Without the use of the standardization of PACP, a direct comparison of the CCTV data between inspections would have been difficult. With the ability to directly compare the data, it allows for a data based adjustment to the proposed restoration program. Further, the comparison allows the project owner to understand the necessity for the program adjustments. The laser, sonar and other supplemental testing in conjunction with the CCTV data, facilitates the development of restoration drawings.

In summary, the NASSCO’s Pipeline Assessment and Certification Program is a useful tool in condition based asset management. The use of PACP’s standardized descriptions allows the rate of change in distress to be monitored. Further, NASSCO has also undertaken the approval of the software used to record the condition survey data; thereby assuring that regardless of who provides the program used to record the data, if it is NASSCO approved it can be read and imported into another manufacturer's approved software program. This ability to transfer data between programs is critical when the CCTV records are prepared by different providers, each of which may be using different data management software to record their data.

ABOUT THE AUTHORS:

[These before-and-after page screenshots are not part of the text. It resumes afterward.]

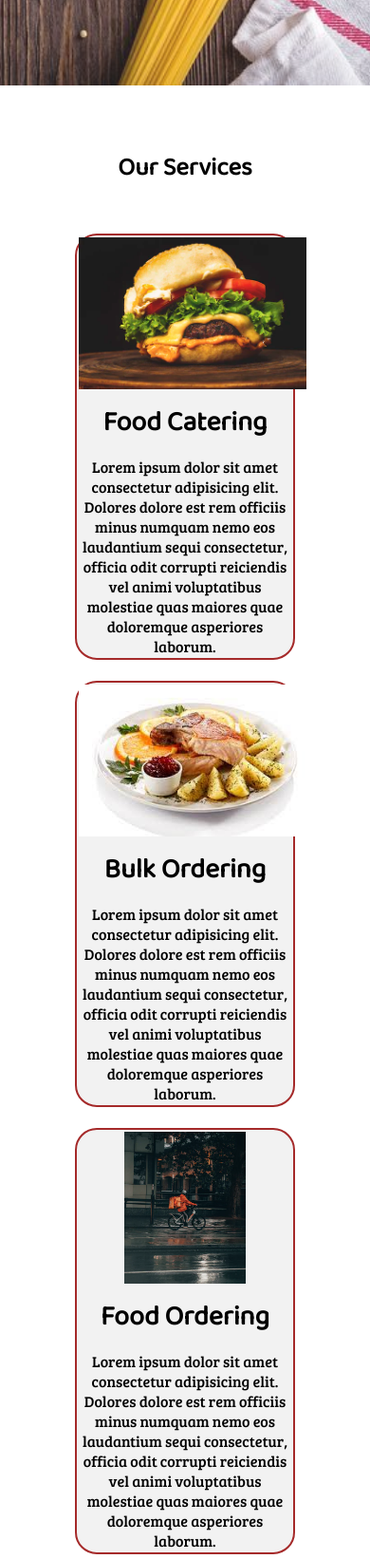
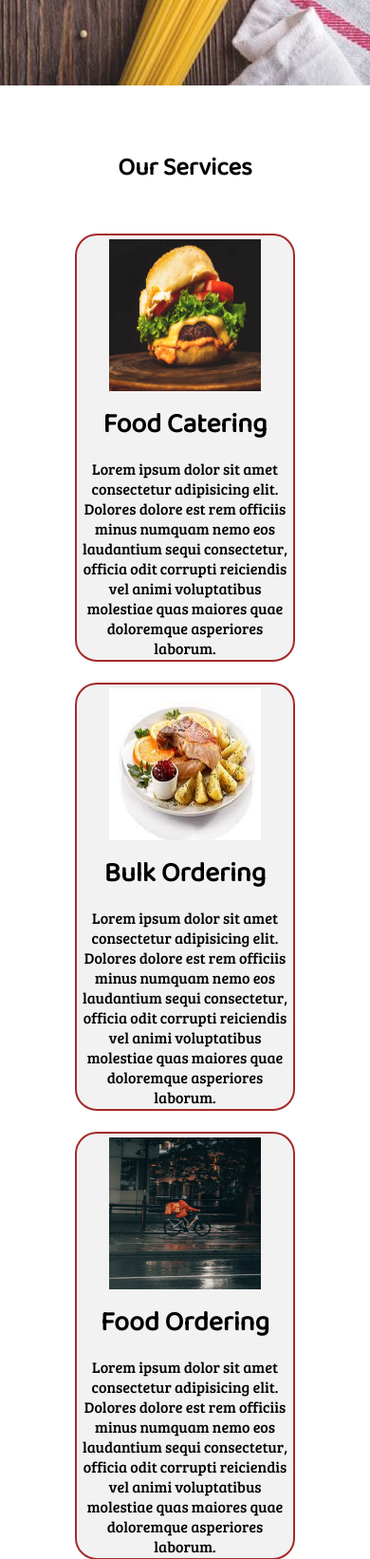
Before and after one commit to Arendra1/best-food-delivery-app, a PHP site: page / in a window 390 px wide. Shown: the part 390-2032 px from the top of the page at 95% size. Run offline with PHP 8.4, Linux system fonts and the light colour scheme.

Commit message:
Add files via upload

```diff
--- a/index.html
+++ b/index.html
@@ -13,7 +13,7 @@
 
       href="responsive.css"
     />
-    <link rel="stylesheet" href="CSS/responsive.css">
+
   </head>
   <body>
     <nav id="navbar">
--- a/responsive.css
+++ b/responsive.css
@@ -74,3 +74,10 @@
   padding: 4px 8px;
 }
 }
+
+@media screen and (max-width: 530px) {
+  #services .box  img{
+  width: 160px;
+  margin-top: 2px;
+}
+}
```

Harry R. Price, P.E., F. SAME, Principal Engineer, NTH Consultants, hprice@nthconsultants.com, (313) 237-3935